Construction is fairly conventional; a basic rectangular box made from MDF and a contrasting tapa in light Sapele veneer. However, behind the grained façade are hidden sensors of the type found in Roland's electronic drums. One is located just below the front edge, triggering sounds set as 'edge', the other approximately a third of the way down and designated 'head'.
"Before touching the power button, we can't resist a play in a natural acoustic state – with just a few taps in and around the usual sweet spots, this cajon shows immediate promise."
Considering its Spanish/Peruvian origins, in a tongue-in-cheek way Roland has named its latest piece of e-wizardry the EC-10EL Cajon. 'El' means 'the one' in Spanish, however the prefix in this case stands for Electronic Layering. This is where the electronically produced sounds are mixed or 'layered' with the natural voice of the cajon.
The EC-10 may be either mains powered (via the supplied PSU), or run under batteries, making it ideal for buskers. The 60 velocity-sensitive sounds are divided up into three groups, Cajon, Percussion and SFX, each one easily selectable during performance via the top panel of the cajon shell.
Located at the upper/rear portion of the cajon is a cunningly adapted handle from a Roland amplifier. This has a dual purpose of handle and sound hole. It features a recess at one end for your hand, and to the other (on the inside of the cajon), there is a cut-out to allow the acoustic sound to emanate. Also around the back but a little lower down, we find the mains input, battery casing, mix-in (for user MP3 or CD player), electronic sound output jack, volume and trigger balance between 'head' and 'edge'.
Before touching the power button, we can't resist a play in a natural acoustic state – with just a few taps in and around the usual sweet spots, this cajon shows immediate promise. Towards the top we have a nice crisp slap and only a few centimetres down, a sound which is full and meaty. Also, there is an unusually effective underlying snare rattle which really does enhance the cajon.
Now, switching on a cajon – how weird does that seem? Well, it certainly takes a little getting used to, but on it goes and the LED segment illuminates to show a single-character numeric display. Sat in the driving seat the display/control panel is plenty large enough to give a clear view of the display and is easily accessible.

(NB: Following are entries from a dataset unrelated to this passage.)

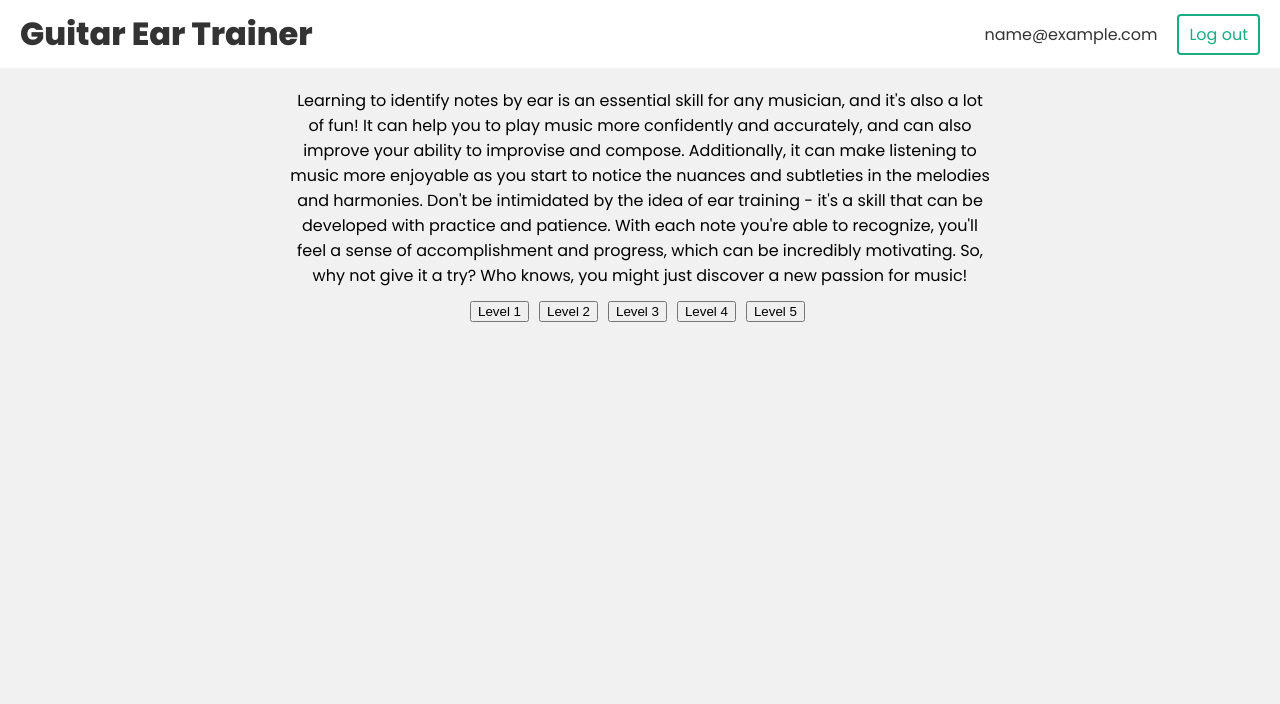
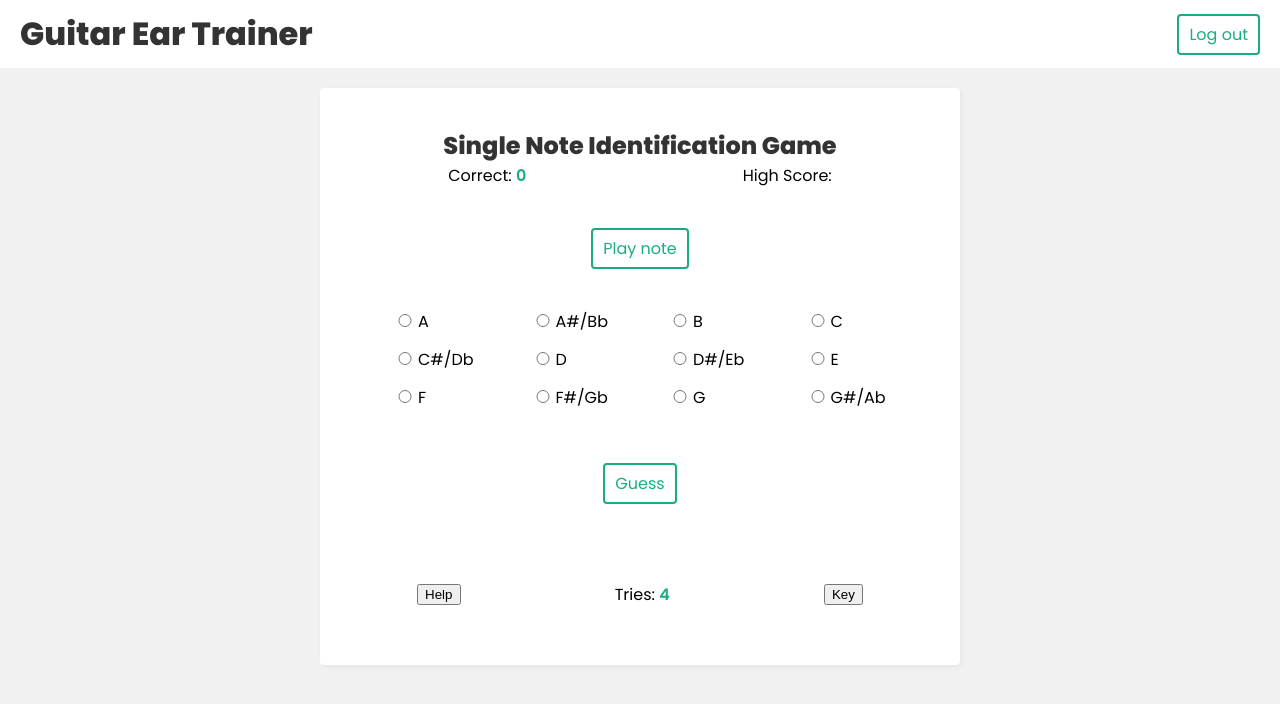
Before and after one commit to Matt-LaRochelle/gp2, a React (Create React App) app in the folder frontend/: page / in a window 1280 px wide. Shown: the top 704 px of the page. Built offline with nearby package versions, Linux system fonts and the light colour scheme; no server answers; sample sign-in values are in the browser's storage.

Commit message:
shrink app to single page

```diff
--- a/frontend/src/App.js
+++ b/frontend/src/App.js
@@ -20,10 +20,10 @@ function App() {
               path='/'
               element={user ? <Eartraining /> : <Navigate to="/login" />}
               />
-              <Route
+              {/* <Route
               path='/profile'
               element={user ? <Profile /> : <Navigate to="/login" />}
-              />
+              /> */}
               <Route
               path='/login'
               element={!user ? <Login /> : <Navigate to="/" />}
--- a/frontend/src/components/Navbar.js
+++ b/frontend/src/components/Navbar.js
@@ -19,7 +19,7 @@ const Navbar = () => {
                 <nav>
                     {user && (
                         <div>
-                            <Link to="/profile">{user.email}</Link>
+                            {/* <Link to="/profile">{user.email}</Link> */}
                             {/* <span>{user.email}</span> */}
                             <button onClick={handleClick}>Log out</button>
                         </div>
--- a/frontend/src/index.css
+++ b/frontend/src/index.css
@@ -238,6 +238,21 @@ input.error {
   }
 }
 
+@media screen and (max-width: 500px) {
+  h1, h2 {
+    font-size: 1.4rem;
+  }
+}
+
+@media screen and (max-width: 350px) {
+  .select-answer {
+    grid-template-columns: 1fr 1fr;
+  }
+  h1, h2 {
+    font-size: 1rem;
+  }
+}
+
 
 /* navbar */
 nav {
--- a/frontend/src/pages/Eartraining.js
+++ b/frontend/src/pages/Eartraining.js
@@ -1,47 +1,9 @@
 import Single from '../components/Single'
-import { useAuthContext } from '../hooks/useAuthContext'
-import { useState } from 'react'
-
 
 const Eartraining = () => {
-    const [display, setDisplay] = useState(null)
-
-
-
-    const toggle = (e) => {
-        console.log(e.target.id)
-        setDisplay(e.target.id)
-    }
     return (
         <div className="eartraining">
-            {/* <h1>Ear Training</h1> */}
-            {display ? null :
-            <p>
-                Learning to identify notes by ear is an essential skill
-                for any musician, and it's also a lot of fun! It can
-                help you to play music more confidently and accurately,
-                and can also improve your ability to improvise and compose.
-                Additionally, it can make listening to music more enjoyable
-                as you start to notice the nuances and subtleties in the
-                melodies and harmonies. Don't be intimidated by the idea of
-                ear training - it's a skill that can be developed with
-                practice and patience. With each note you're able to recognize,
-                you'll feel a sense of accomplishment and progress, which can
-                be incredibly motivating. So, why not give it a try? Who knows,
-                you might just discover a new passion for music!
-            </p>}
-            <div className="toggle-level">
-                <button id="1" onClick={toggle}>Level 1</button>
-                <button id="2" onClick={toggle}>Level 2</button>
-                <button id="3" onClick={toggle}>Level 3</button>
-                <button id="4" onClick={toggle}>Level 4</button>
-                <button id="5" onClick={toggle}>Level 5</button>
-            </div>
-            {display === "1" && <Single />}
-            {display === "2" && <p>Intervals - coming soon...</p>}
-            {display === "3" && <p>Chords - coming soon...</p>}
-            {display === "4" && <p>Scales - coming soon...</p>}
-            {display === "5" && <p>Progressions - coming soon...</p>}
+            <Single />
         </div>
     )
 }
```
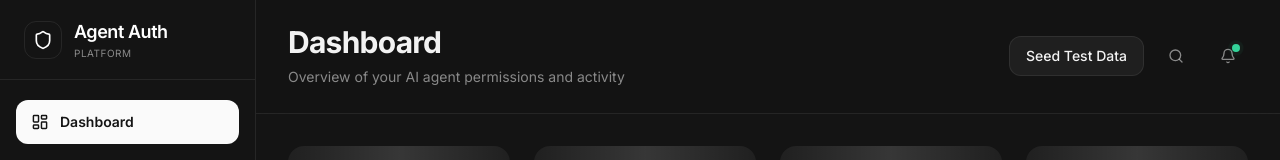
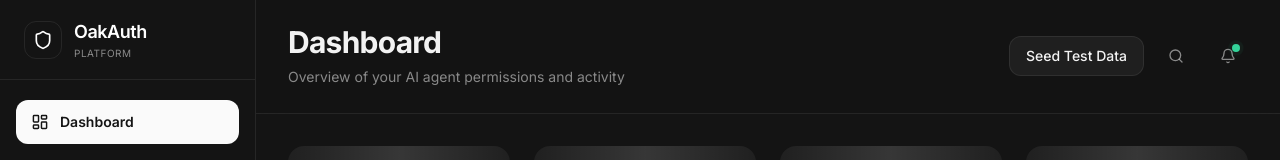
Before and after one commit to amirValiulla32/agent-auth, a Next.js app in the folder packages/dashboard/: page / in a window 1280 px wide. Shown: the top 160 px of the page. Built offline with nearby package versions, Linux system fonts and the light colour scheme; no server answers.

Commit message:
name update dash

```diff
--- a/packages/dashboard/src/components-v2/sidebar.tsx
+++ b/packages/dashboard/src/components-v2/sidebar.tsx
@@ -63,7 +63,7 @@
             <Shield className="h-5 w-5 text-white transition-transform duration-200 group-hover:scale-110" />
           </div>
           <div>
-            <span className="text-lg font-semibold tracking-tight text-white">Agent Auth</span>
+            <span className="text-lg font-semibold tracking-tight text-white">OakAuth</span>
             <p className="text-[10px] uppercase tracking-wider text-white/50">Platform</p>
           </div>
         </div>
```
Also changed, not shown: 1 other file (tests, documents, lock files or other folders).
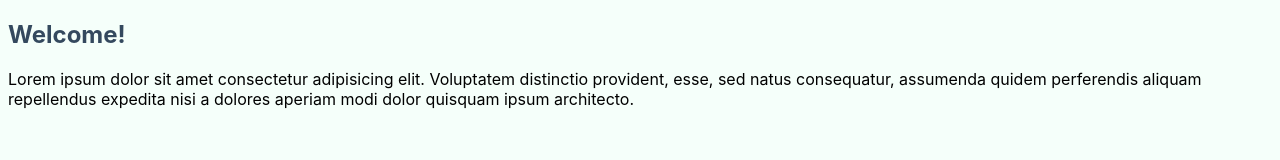
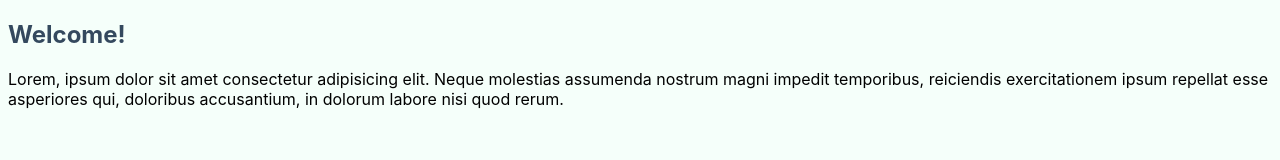
Before and after one commit to arobe353/Server-for-Assessment, a website: page views/index.html in a window 1280 px wide. Drawn offline with Linux system fonts and the light colour scheme; files that its build step writes are made by us from their sources.

Commit message:
More testing for lessons (with css and formatting)

```diff
--- a/public/css/style.css
+++ b/public/css/style.css
@@ -6,3 +6,7 @@ body {
 h2 {
   color: #34495e;
 }
+
+.Main-Title {
+  color: blueviolet;
+}
--- a/views/index.html
+++ b/views/index.html
@@ -10,10 +10,10 @@
   <body>
     <h2>Welcome!</h2>
     <p>
-      Lorem ipsum dolor sit amet consectetur adipisicing elit. Voluptatem
-      distinctio provident, esse, sed natus consequatur, assumenda quidem
-      perferendis aliquam repellendus expedita nisi a dolores aperiam modi dolor
-      quisquam ipsum architecto.
+      Lorem, ipsum dolor sit amet consectetur adipisicing elit. Neque molestias
+      assumenda nostrum magni impedit temporibus, reiciendis exercitationem
+      ipsum repellat esse asperiores qui, doloribus accusantium, in dolorum
+      labore nisi quod rerum.
     </p>
   </body>
 </html>
```
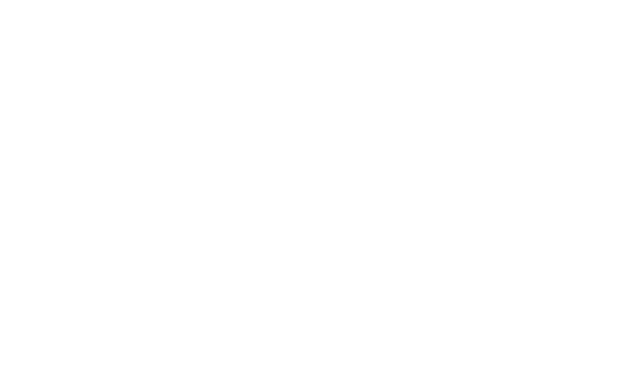
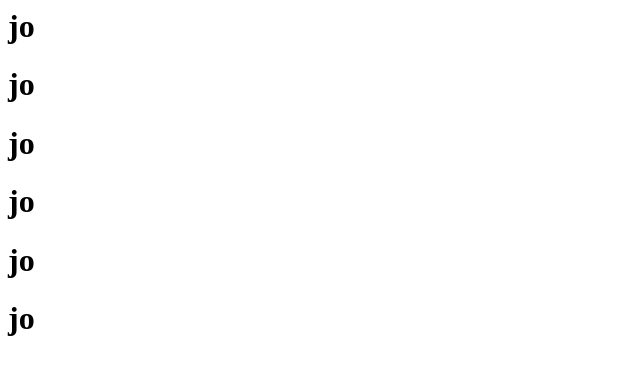
Before and after one commit to rithyleng78-cmd/joo, a plain HTML site: page joo.html in a window 1280 px wide. Shown: the whole page, without its empty margins (0-640 px from the left). Drawn offline with Linux system fonts and the light colour scheme.

Commit message:
Update HTML page

```diff
--- a/joo.html
+++ b/joo.html
@@ -5,6 +5,11 @@
     <title>Document</title>
 </head>
 <body>
-
+    <h1>jo</h1>
+    <h1>jo</h1>
+    <h1>jo</h1>
+    <h1>jo</h1>
+    <h1>jo</h1>
+    <h1>jo</h1>
 </body>
 </html>
```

Firstly, we try a few of the electronic cajon sounds, blending nicely with the acoustic side of the instrument. The fat-sounding bass cajon reverb on the 'head' gives a surprisingly effective sound reinforcement. When playing lower frequency samples such as Vintage, Cajon Foot, Dubstep and a range of other useful sounds it literally transforms the way you play.
The blending or layering is really superb – perfectly in sync and with zero latency. Also, not forgetting, those electronic sounds can be output directly into an amp/PA and the box can be miked up just like any acoustic model – the potential is enormous.
The selection of complimentary sounds is highly playable. Perhaps the only one that could be deemed a touch gimmicky is the 'Voice Yeah' which could quickly grind you down. However, there is a mix of electronic and acoustic samples such as the Afro Stomp and Ambient snare that transform the instrument.
We expect most users will take advantage of the actual cajon samples. This may appear to be a daft thing to suggest, but think of it as a way of reinforcing the natural acoustic instrument.
One of our initial concerns was, would the internal electronics effect the natural acoustic properties? Would it be able to resonate with the reduction in the volume of the enclosure? Fortunately, this doesn't appear to be the case. Overall we are treated to a powerful cajon sound which is also enhanced by the electronics – awesome.